Gillard was undoubtedly aware that she was being sounded out. One cable sent to the State Department in mid-2008 stated: “Although long appearing ambivalent about the Australia-US Alliance, Gillard’s actions since she became the Labor Party number two indicate an understanding of its importance. [US embassy political officers] had little contact with her when she was in opposition but since the election, Gillard has gone out of her way to assist the embassy... Although warm and engaging in her dealings with American diplomats, it’s unclear whether this change in attitude reflects a mellowing of her views or an understanding of what she needs to do to become leader of the ALP.”


These comments outline who really calls the shots in Australia’s so-called parliamentary democracy. Labor leaders must understand “what they need to do”—that is, kowtow on every major strategic and foreign policy issue to Washington. They need to recognise that Australia is an obedient servant of US imperialism, and that its political superstructure must function accordingly.


Arbib issued a terse statement today, simply outlining that he was an active member of the Australia-American Leadership Dialogue, and “like many members of the federal parliament, have regular discussions about the state of Australian and US politics with members of the US mission and consulate”. Contained here is a fairly clear warning, by Labor’s key backroom operator, to anyone in the government thinking of using the revelations against him. Arbib has helpfully reminded them that he enjoys Washington’s support, and that others are sure to be implicated as more cables are released.


The Fairfax press has already named former Labor national secretary and Rudd government cabinet member Bob McMullen and current backbencher Michael Danby as among those named in the WikiLeaks documents. Others likely to be named are starting to come out of the woodwork, in an effort to pre-empt the fallout. Health Minister Nicola Roxon today volunteered that she is likely to be identified, as she “meets with US diplomats from time to time”. Greens’ leader Bob Brown has foreshadowed similar revelations—though he was at pains to point out that he was always “very careful” in his responses, and spoke with diplomats “from all over the world, from Bangladesh to the US to New Zealand, Taiwan and Beijing”.

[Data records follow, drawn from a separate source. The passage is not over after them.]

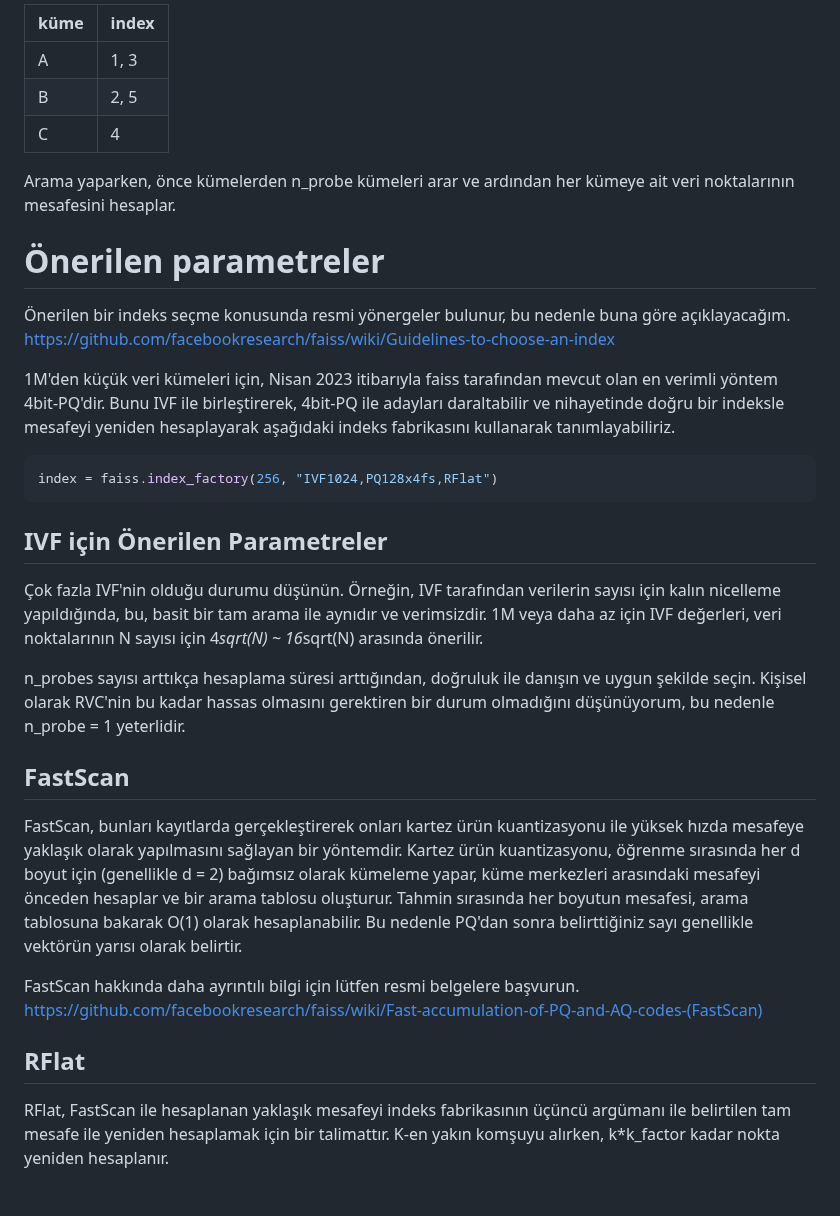
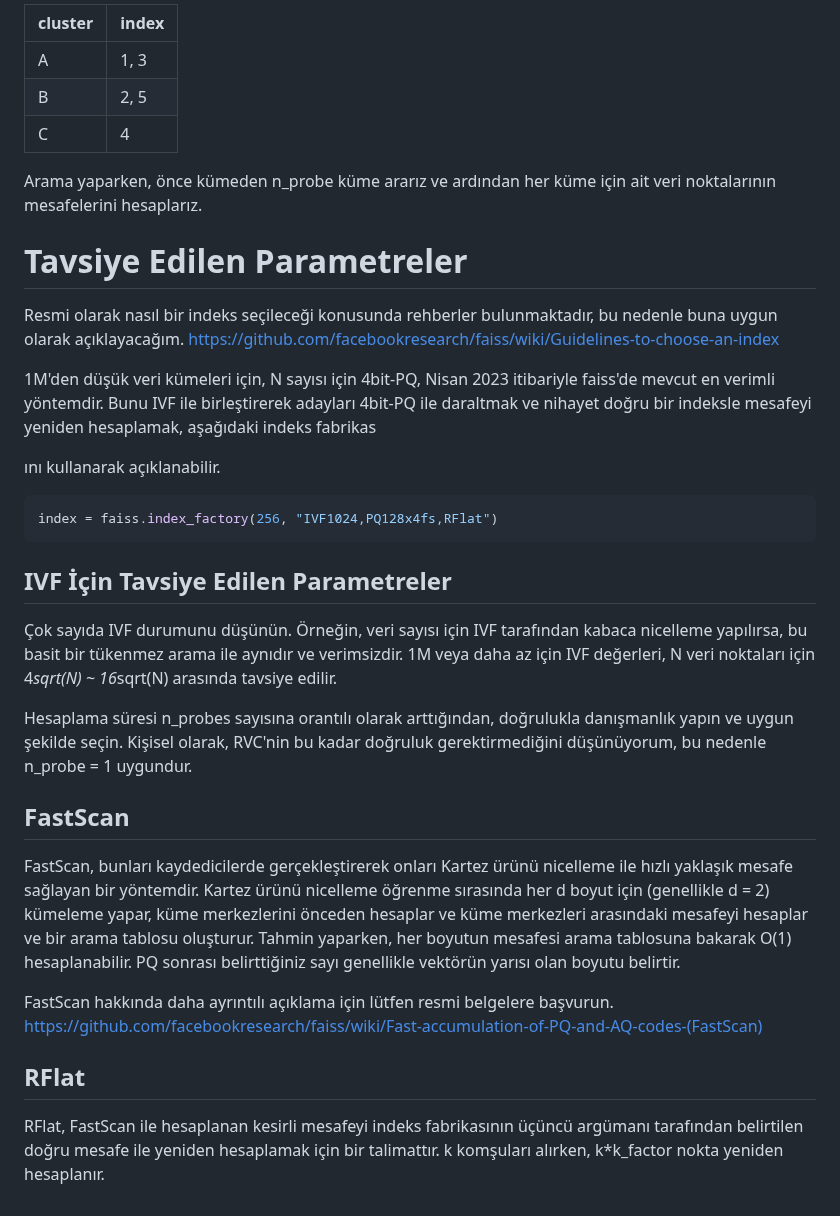
Before and after one commit to RVC-Project/Retrieval-based-Voice-Conversion-WebUI, a Markdown page: docs/tr/faiss_tips_tr.md, the part around one of its changes. GitHub-like rendering.

````diff
--- a/docs/tr/faiss_tips_tr.md
+++ b/docs/tr/faiss_tips_tr.md
@@ -67,39 +66,39 @@ Sonuçta elde edilen ters indeks aşağıdaki gibi görünecektir:
 
-|küme|index|
+|cluster|index|
 |-------|-----|
 |A|1, 3|
 |B|2, 5|
 |C|4|
 
-Arama yaparken, önce kümelerden n_probe kümeleri arar ve ardından her kümeye ait veri noktalarının mesafesini hesaplar.
+Arama yaparken, önce kümeden n_probe küme ararız ve ardından her küme için ait veri noktalarının mesafelerini hesaplarız.
 
-# Önerilen parametreler
-Önerilen bir indeks seçme konusunda resmi yönergeler bulunur, bu nedenle buna göre açıklayacağım.
+# Tavsiye Edilen Parametreler
+Resmi olarak nasıl bir indeks seçileceği konusunda rehberler bulunmaktadır, bu nedenle buna uygun olarak açıklayacağım.
 https://github.com/facebookresearch/faiss/wiki/Guidelines-to-choose-an-index
 
-1M'den küçük veri kümeleri için, Nisan 2023 itibarıyla faiss tarafından mevcut olan en verimli yöntem 4bit-PQ'dir.
-Bunu IVF ile birleştirerek, 4bit-PQ ile adayları daraltabilir ve nihayetinde doğru bir indeksle mesafeyi yeniden hesaplayarak aşağıdaki indeks fabrikasını kullanarak tanımlayabiliriz.
+1M'den düşük veri kümeleri için, N sayısı için 4bit-PQ, Nisan 2023 itibariyle faiss'de mevcut en verimli yöntemdir.
+Bunu IVF ile birleştirerek adayları 4bit-PQ ile daraltmak ve nihayet doğru bir indeksle mesafeyi yeniden hesaplamak, aşağıdaki indeks fabrikas
 
-
+ını kullanarak açıklanabilir.
 
 ```python
 index = faiss.index_factory(256, "IVF1024,PQ128x4fs,RFlat")
 ```
 
-## IVF için Önerilen Parametreler
-Çok fazla IVF'nin olduğu durumu düşünün. Örneğin, IVF tarafından verilerin sayısı için kalın nicelleme yapıldığında, bu, basit bir tam arama ile aynıdır ve verimsizdir.
-1M veya daha az için IVF değerleri, veri noktalarının N sayısı için 4*sqrt(N) ~ 16*sqrt(N) arasında önerilir.
+## IVF İçin Tavsiye Edilen Parametreler
+Çok sayıda IVF durumunu düşünün. Örneğin, veri sayısı için IVF tarafından kabaca nicelleme yapılırsa, bu basit bir tükenmez arama ile aynıdır ve verimsizdir.
+1M veya daha az için IVF değerleri, N veri noktaları için 4*sqrt(N) ~ 16*sqrt(N) arasında tavsiye edilir.
 
-n_probes sayısı arttıkça hesaplama süresi arttığından, doğruluk ile danışın ve uygun şekilde seçin. Kişisel olarak RVC'nin bu kadar hassas olmasını gerektiren bir durum olmadığını düşünüyorum, bu nedenle n_probe = 1 yeterlidir.
+Hesaplama süresi n_probes sayısına orantılı olarak arttığından, doğrulukla danışmanlık yapın ve uygun şekilde seçin. Kişisel olarak, RVC'nin bu kadar doğruluk gerektirmediğini düşünüyorum, bu nedenle n_probe = 1 uygundur.
 
 ## FastScan
-FastScan, bunları kayıtlarda gerçekleştirerek onları kartez ürün kuantizasyonu ile yüksek hızda mesafeye yaklaşık olarak yapılmasını sağlayan bir yöntemdir.
-Kartez ürün kuantizasyonu, öğrenme sırasında her d boyut için (genellikle d = 2) bağımsız olarak kümeleme yapar, küme merkezleri arasındaki mesafeyi önceden hesaplar ve bir arama tablosu oluşturur. Tahmin sırasında her boyutun mesafesi, arama tablosuna bakarak O(1) olarak hesaplanabilir.
-Bu nedenle PQ'dan sonra belirttiğiniz sayı genellikle vektörün yarısı olarak belirtir.
+FastScan, bunları kaydedicilerde gerçekleştirerek onları Kartez ürünü nicelleme ile hızlı yaklaşık mesafe sağlayan bir yöntemdir.
+Kartez ürünü nicelleme öğrenme sırasında her d boyut için (genellikle d = 2) kümeleme yapar, küme merkezlerini önceden hesaplar ve küme merkezleri arasındaki mesafeyi hesaplar ve bir arama tablosu oluşturur. Tahmin yaparken, her boyutun mesafesi arama tablosuna bakarak O(1) hesaplanabilir.
+PQ sonrası belirttiğiniz sayı genellikle vektörün yarısı olan boyutu belirtir.
 
-FastScan hakkında daha ayrıntılı bilgi için lütfen resmi belgelere başvurun.
+FastScan hakkında daha ayrıntılı açıklama için lütfen resmi belgelere başvurun.
 https://github.com/facebookresearch/faiss/wiki/Fast-accumulation-of-PQ-and-AQ-codes-(FastScan)
 
 ## RFlat
-RFlat, FastScan ile hesaplanan yaklaşık mesafeyi indeks fabrikasının üçüncü argümanı ile belirtilen tam mesafe ile yeniden hesaplamak için bir talimattır.
-K-en yakın komşuyu alırken, k*k_factor kadar nokta yeniden hesaplanır.
+RFlat, FastScan ile hesaplanan kesirli mesafeyi indeks fabrikasının üçüncü argümanı tarafından belirtilen doğru mesafe ile yeniden hesaplamak için bir talimattır.
+k komşuları alırken, k*k_factor nokta yeniden hesaplanır.
````
Also changed, not shown: other parts of docs/tr/faiss_tips_tr.md (+26 -27 lines).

The cables will no doubt reveal similar relationships between Washington and senior Australian media personnel. Editors, journalists, and broadcasters are routinely nurtured through the Australia-American Leadership Dialogue, and other such forums.


The excerpted cables also expose the close working relationship between the US government and Australia’s trade unions. The Fairfax press noted that “senior union leaders have privately briefed US officials about how they use their influence over the Labor Party to shape federal government policies”, and cited an August 2009 cable, which stated that the trade unions “continue to play a significant role in the formulation of national policies that can impact the United States”. Discussions between US embassy officials and senior figures in the Australian Workers Union and the National Union of Workers were reported, with one cable declaring that the leaders of the right-wing unions were “dynamic and forward thinking”.


The same cable reportedly described the declining influence of the “left” unions within the Labor Party, a conclusion that was “drawn partly through briefings from CFMEU [Construction, Forestry, Mining and Energy Union] national secretary Dave Noonan and Victorian secretary Bill Oliver”. These two figures—often hailed as great militants by the various middle class pseudo-left outfits—were described by US embassy officials as “capable leaders”.